=== Section Start ===
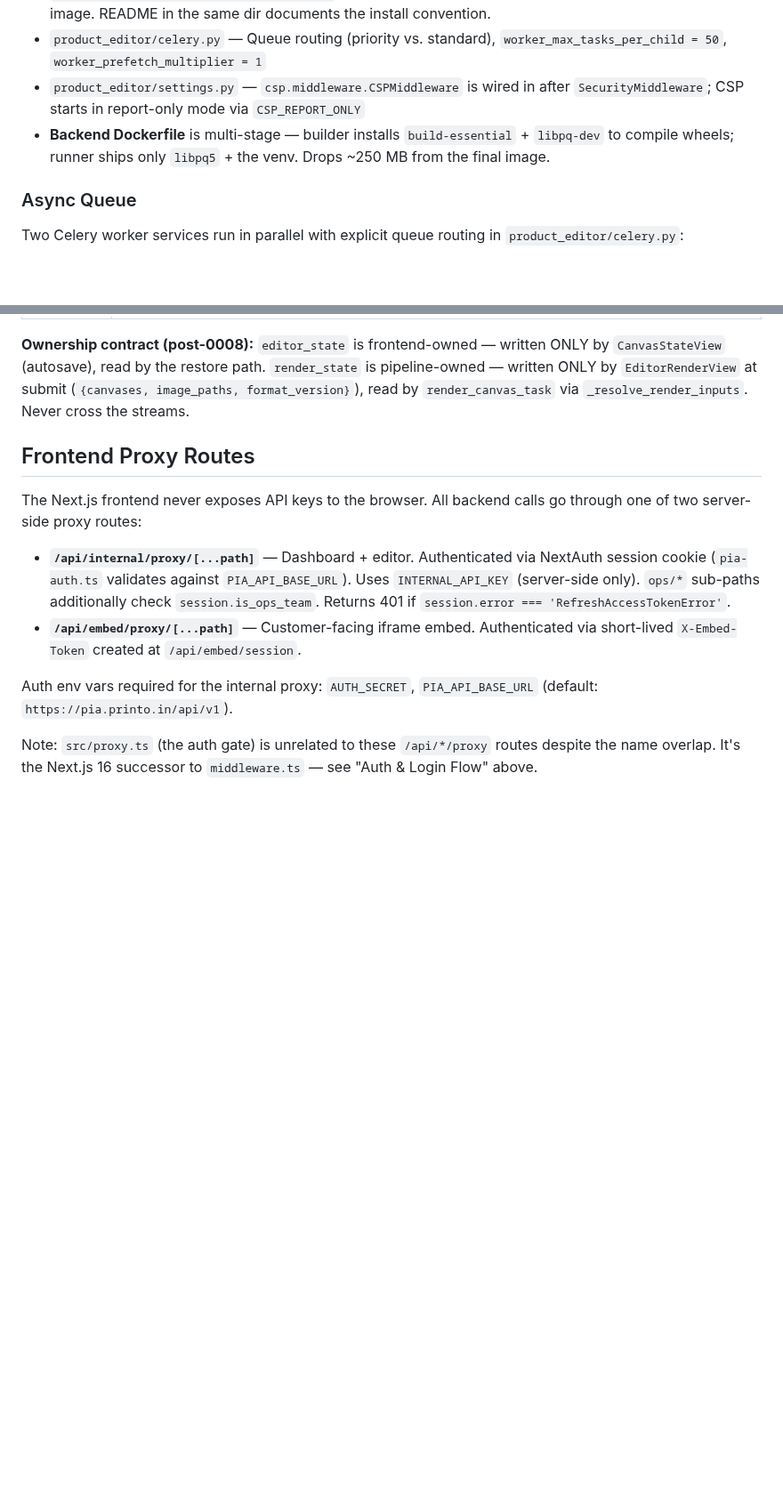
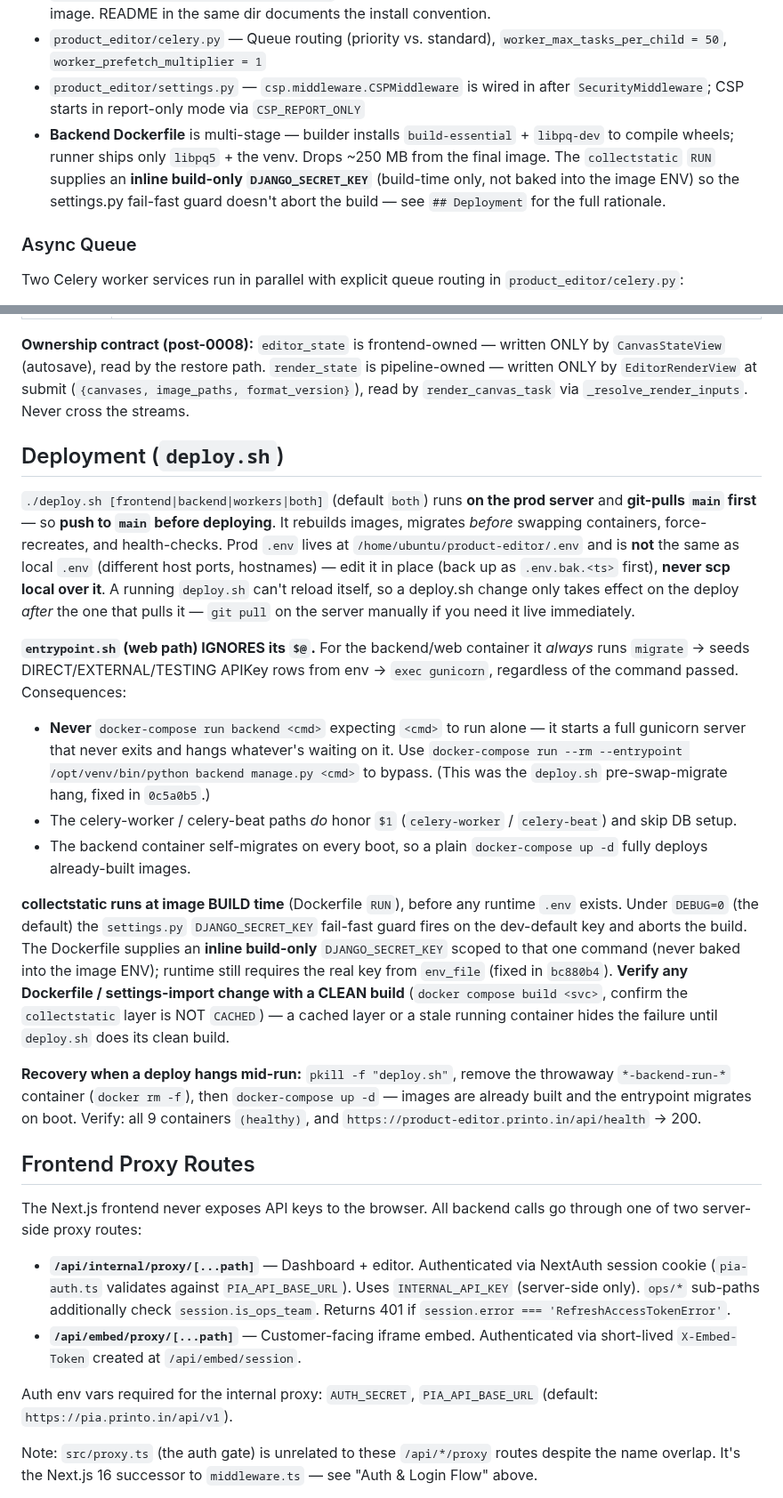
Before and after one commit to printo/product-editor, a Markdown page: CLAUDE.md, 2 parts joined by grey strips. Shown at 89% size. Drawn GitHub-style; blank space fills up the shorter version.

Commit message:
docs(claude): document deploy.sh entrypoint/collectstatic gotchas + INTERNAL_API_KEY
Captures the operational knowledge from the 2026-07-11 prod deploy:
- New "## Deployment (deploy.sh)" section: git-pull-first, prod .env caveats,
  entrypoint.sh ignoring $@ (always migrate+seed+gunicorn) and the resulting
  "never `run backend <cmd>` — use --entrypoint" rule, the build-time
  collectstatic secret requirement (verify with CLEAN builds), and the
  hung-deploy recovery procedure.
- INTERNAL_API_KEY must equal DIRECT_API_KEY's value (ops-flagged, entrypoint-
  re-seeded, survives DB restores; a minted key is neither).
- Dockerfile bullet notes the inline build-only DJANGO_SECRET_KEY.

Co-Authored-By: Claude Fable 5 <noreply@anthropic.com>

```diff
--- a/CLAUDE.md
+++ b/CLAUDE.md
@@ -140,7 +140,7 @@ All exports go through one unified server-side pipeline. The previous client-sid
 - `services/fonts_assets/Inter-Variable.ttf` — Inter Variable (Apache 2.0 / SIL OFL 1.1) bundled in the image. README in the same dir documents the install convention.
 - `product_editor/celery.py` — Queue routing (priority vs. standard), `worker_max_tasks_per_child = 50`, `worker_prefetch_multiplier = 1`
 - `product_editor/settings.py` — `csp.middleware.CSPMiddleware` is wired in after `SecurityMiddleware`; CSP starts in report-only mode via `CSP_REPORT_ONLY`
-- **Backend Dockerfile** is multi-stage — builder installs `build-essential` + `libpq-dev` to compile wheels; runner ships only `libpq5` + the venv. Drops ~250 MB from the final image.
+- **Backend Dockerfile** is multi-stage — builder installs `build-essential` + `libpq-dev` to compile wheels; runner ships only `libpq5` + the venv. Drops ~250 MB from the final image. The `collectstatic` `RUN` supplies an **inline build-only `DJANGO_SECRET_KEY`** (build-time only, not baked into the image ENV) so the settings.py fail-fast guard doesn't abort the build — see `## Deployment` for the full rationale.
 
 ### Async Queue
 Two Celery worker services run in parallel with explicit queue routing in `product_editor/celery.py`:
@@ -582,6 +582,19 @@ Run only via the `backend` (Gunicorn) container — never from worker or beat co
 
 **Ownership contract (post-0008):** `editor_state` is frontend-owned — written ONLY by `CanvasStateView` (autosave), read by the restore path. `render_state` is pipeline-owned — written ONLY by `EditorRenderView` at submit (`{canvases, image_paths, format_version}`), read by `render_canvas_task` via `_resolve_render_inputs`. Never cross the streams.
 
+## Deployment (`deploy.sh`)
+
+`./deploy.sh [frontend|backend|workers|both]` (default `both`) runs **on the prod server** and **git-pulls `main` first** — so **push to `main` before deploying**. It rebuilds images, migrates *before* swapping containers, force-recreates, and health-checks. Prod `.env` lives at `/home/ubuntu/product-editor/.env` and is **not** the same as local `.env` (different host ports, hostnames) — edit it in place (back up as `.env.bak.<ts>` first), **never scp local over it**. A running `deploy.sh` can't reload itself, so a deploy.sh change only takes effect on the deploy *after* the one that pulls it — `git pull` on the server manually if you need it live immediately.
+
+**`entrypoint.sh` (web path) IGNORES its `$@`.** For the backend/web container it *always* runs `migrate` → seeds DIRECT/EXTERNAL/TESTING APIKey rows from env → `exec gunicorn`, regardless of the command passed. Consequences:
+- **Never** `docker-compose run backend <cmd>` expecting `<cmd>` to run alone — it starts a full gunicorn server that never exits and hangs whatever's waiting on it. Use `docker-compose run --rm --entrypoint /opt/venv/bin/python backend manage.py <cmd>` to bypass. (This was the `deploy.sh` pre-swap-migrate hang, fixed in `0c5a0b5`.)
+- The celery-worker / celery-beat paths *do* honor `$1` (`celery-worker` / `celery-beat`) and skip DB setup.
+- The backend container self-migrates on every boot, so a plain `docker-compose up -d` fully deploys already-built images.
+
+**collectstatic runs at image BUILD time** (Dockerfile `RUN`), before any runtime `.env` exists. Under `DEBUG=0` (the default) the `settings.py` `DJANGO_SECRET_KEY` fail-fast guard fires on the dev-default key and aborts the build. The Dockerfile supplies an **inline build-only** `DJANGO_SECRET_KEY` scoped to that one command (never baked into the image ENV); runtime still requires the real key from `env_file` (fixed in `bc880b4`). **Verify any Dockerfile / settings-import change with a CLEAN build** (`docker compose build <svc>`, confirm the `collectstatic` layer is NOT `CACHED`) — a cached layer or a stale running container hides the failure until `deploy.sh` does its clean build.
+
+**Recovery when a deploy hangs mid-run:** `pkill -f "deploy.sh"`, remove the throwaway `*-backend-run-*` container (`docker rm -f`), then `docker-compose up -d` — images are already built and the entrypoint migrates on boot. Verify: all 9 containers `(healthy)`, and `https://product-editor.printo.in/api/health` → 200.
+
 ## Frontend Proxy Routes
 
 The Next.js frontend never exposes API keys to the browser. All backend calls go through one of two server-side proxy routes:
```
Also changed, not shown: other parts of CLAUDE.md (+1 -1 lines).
=== Section End ===
*PROBLEM STATEMENT:*
All of the material must be given again exactly, though no picture may appear in the copy.

*OUTPUT:*
Before and after one commit to printo/product-editor, a Markdown page: CLAUDE.md, 2 parts joined by grey strips. Shown at 89% size. Drawn GitHub-style; blank space fills up the shorter version.

Commit message:
docs(claude): document deploy.sh entrypoint/collectstatic gotchas + INTERNAL_API_KEY
Captures the operational knowledge from the 2026-07-11 prod deploy:
- New "## Deployment (deploy.sh)" section: git-pull-first, prod .env caveats,
  entrypoint.sh ignoring $@ (always migrate+seed+gunicorn) and the resulting
  "never `run backend <cmd>` — use --entrypoint" rule, the build-time
  collectstatic secret requirement (verify with CLEAN builds), and the
  hung-deploy recovery procedure.
- INTERNAL_API_KEY must equal DIRECT_API_KEY's value (ops-flagged, entrypoint-
  re-seeded, survives DB restores; a minted key is neither).
- Dockerfile bullet notes the inline build-only DJANGO_SECRET_KEY.

Co-Authored-By: Claude Fable 5 <noreply@anthropic.com>

```diff
--- a/CLAUDE.md
+++ b/CLAUDE.md
@@ -140,7 +140,7 @@ All exports go through one unified server-side pipeline. The previous client-sid
 - `services/fonts_assets/Inter-Variable.ttf` — Inter Variable (Apache 2.0 / SIL OFL 1.1) bundled in the image. README in the same dir documents the install convention.
 - `product_editor/celery.py` — Queue routing (priority vs. standard), `worker_max_tasks_per_child = 50`, `worker_prefetch_multiplier = 1`
 - `product_editor/settings.py` — `csp.middleware.CSPMiddleware` is wired in after `SecurityMiddleware`; CSP starts in report-only mode via `CSP_REPORT_ONLY`
-- **Backend Dockerfile** is multi-stage — builder installs `build-essential` + `libpq-dev` to compile wheels; runner ships only `libpq5` + the venv. Drops ~250 MB from the final image.
+- **Backend Dockerfile** is multi-stage — builder installs `build-essential` + `libpq-dev` to compile wheels; runner ships only `libpq5` + the venv. Drops ~250 MB from the final image. The `collectstatic` `RUN` supplies an **inline build-only `DJANGO_SECRET_KEY`** (build-time only, not baked into the image ENV) so the settings.py fail-fast guard doesn't abort the build — see `## Deployment` for the full rationale.
 
 ### Async Queue
 Two Celery worker services run in parallel with explicit queue routing in `product_editor/celery.py`:
@@ -582,6 +582,19 @@ Run only via the `backend` (Gunicorn) container — never from worker or beat co
 
 **Ownership contract (post-0008):** `editor_state` is frontend-owned — written ONLY by `CanvasStateView` (autosave), read by the restore path. `render_state` is pipeline-owned — written ONLY by `EditorRenderView` at submit (`{canvases, image_paths, format_version}`), read by `render_canvas_task` via `_resolve_render_inputs`. Never cross the streams.
 
+## Deployment (`deploy.sh`)
+
+`./deploy.sh [frontend|backend|workers|both]` (default `both`) runs **on the prod server** and **git-pulls `main` first** — so **push to `main` before deploying**. It rebuilds images, migrates *before* swapping containers, force-recreates, and health-checks. Prod `.env` lives at `/home/ubuntu/product-editor/.env` and is **not** the same as local `.env` (different host ports, hostnames) — edit it in place (back up as `.env.bak.<ts>` first), **never scp local over it**. A running `deploy.sh` can't reload itself, so a deploy.sh change only takes effect on the deploy *after* the one that pulls it — `git pull` on the server manually if you need it live immediately.
+
+**`entrypoint.sh` (web path) IGNORES its `$@`.** For the backend/web container it *always* runs `migrate` → seeds DIRECT/EXTERNAL/TESTING APIKey rows from env → `exec gunicorn`, regardless of the command passed. Consequences:
+- **Never** `docker-compose run backend <cmd>` expecting `<cmd>` to run alone — it starts a full gunicorn server that never exits and hangs whatever's waiting on it. Use `docker-compose run --rm --entrypoint /opt/venv/bin/python backend manage.py <cmd>` to bypass. (This was the `deploy.sh` pre-swap-migrate hang, fixed in `0c5a0b5`.)
+- The celery-worker / celery-beat paths *do* honor `$1` (`celery-worker` / `celery-beat`) and skip DB setup.
+- The backend container self-migrates on every boot, so a plain `docker-compose up -d` fully deploys already-built images.
+
+**collectstatic runs at image BUILD time** (Dockerfile `RUN`), before any runtime `.env` exists. Under `DEBUG=0` (the default) the `settings.py` `DJANGO_SECRET_KEY` fail-fast guard fires on the dev-default key and aborts the build. The Dockerfile supplies an **inline build-only** `DJANGO_SECRET_KEY` scoped to that one command (never baked into the image ENV); runtime still requires the real key from `env_file` (fixed in `bc880b4`). **Verify any Dockerfile / settings-import change with a CLEAN build** (`docker compose build <svc>`, confirm the `collectstatic` layer is NOT `CACHED`) — a cached layer or a stale running container hides the failure until `deploy.sh` does its clean build.
+
+**Recovery when a deploy hangs mid-run:** `pkill -f "deploy.sh"`, remove the throwaway `*-backend-run-*` container (`docker rm -f`), then `docker-compose up -d` — images are already built and the entrypoint migrates on boot. Verify: all 9 containers `(healthy)`, and `https://product-editor.printo.in/api/health` → 200.
+
 ## Frontend Proxy Routes
 
 The Next.js frontend never exposes API keys to the browser. All backend calls go through one of two server-side proxy routes:
```
Also changed, not shown: other parts of CLAUDE.md (+1 -1 lines).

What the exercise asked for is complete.